Your task is to filter the data below down to the lines holding "self".

Information provided:
########################################

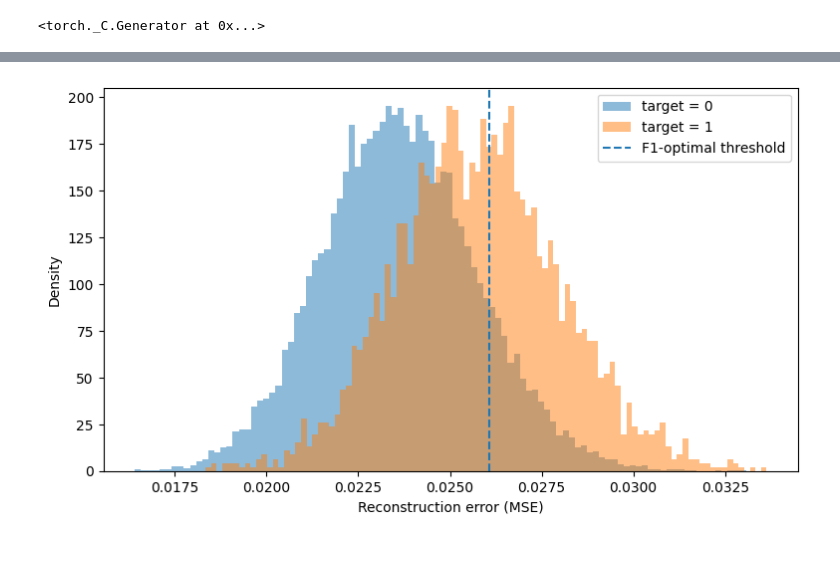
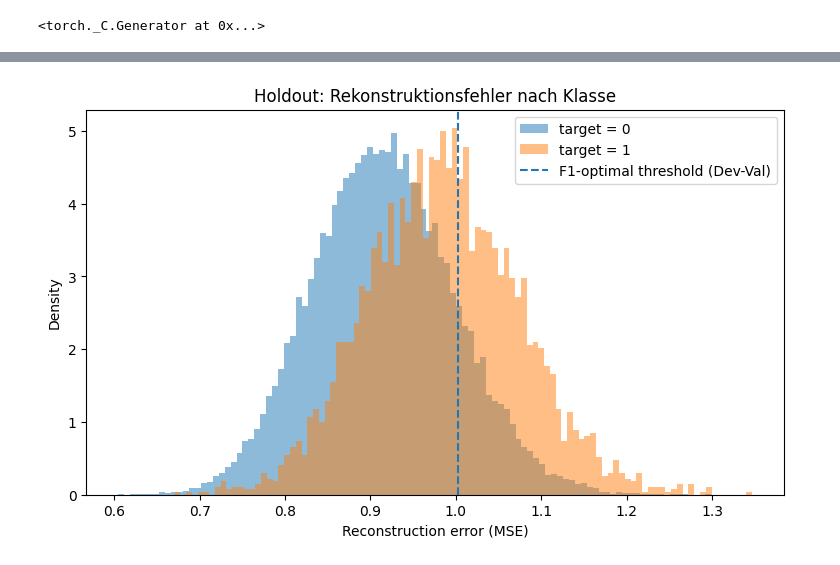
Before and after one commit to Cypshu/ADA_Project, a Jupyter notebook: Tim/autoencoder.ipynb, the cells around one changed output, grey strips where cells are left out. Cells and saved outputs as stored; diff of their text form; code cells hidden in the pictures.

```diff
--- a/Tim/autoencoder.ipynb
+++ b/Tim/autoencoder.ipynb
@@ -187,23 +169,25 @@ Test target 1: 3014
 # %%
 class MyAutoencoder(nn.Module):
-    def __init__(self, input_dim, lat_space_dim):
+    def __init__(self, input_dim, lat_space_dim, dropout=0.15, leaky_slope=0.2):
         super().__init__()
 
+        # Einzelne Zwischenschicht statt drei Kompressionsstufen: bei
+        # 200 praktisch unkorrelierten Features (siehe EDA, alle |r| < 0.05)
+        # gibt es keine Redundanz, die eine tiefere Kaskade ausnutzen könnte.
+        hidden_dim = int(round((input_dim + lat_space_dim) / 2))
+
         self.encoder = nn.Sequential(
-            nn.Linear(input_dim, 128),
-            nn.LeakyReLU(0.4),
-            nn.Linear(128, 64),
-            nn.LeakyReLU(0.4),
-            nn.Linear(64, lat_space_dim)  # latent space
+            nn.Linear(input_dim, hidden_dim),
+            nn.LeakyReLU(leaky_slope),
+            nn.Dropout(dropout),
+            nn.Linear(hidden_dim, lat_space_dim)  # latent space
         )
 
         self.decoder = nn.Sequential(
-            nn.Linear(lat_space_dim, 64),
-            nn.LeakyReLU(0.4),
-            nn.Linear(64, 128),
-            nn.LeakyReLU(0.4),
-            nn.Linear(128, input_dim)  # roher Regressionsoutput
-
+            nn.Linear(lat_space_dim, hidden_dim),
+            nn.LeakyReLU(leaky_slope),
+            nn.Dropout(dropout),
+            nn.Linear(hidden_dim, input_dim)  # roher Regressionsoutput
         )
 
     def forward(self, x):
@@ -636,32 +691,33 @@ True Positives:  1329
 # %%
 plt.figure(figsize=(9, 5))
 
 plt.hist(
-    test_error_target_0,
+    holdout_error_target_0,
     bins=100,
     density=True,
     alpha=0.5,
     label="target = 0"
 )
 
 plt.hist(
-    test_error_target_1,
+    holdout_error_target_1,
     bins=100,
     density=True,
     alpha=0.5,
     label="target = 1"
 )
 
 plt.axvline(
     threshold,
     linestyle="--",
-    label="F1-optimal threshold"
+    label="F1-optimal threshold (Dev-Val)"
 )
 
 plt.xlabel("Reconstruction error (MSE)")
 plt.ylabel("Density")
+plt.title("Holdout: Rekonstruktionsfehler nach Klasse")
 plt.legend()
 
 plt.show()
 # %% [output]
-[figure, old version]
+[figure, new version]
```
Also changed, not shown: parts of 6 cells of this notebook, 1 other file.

########################################

Exercise response:
-    def __init__(self, input_dim, lat_space_dim):
+    def __init__(self, input_dim, lat_space_dim, dropout=0.15, leaky_slope=0.2):
         self.encoder = nn.Sequential(
         self.decoder = nn.Sequential(
     def forward(self, x):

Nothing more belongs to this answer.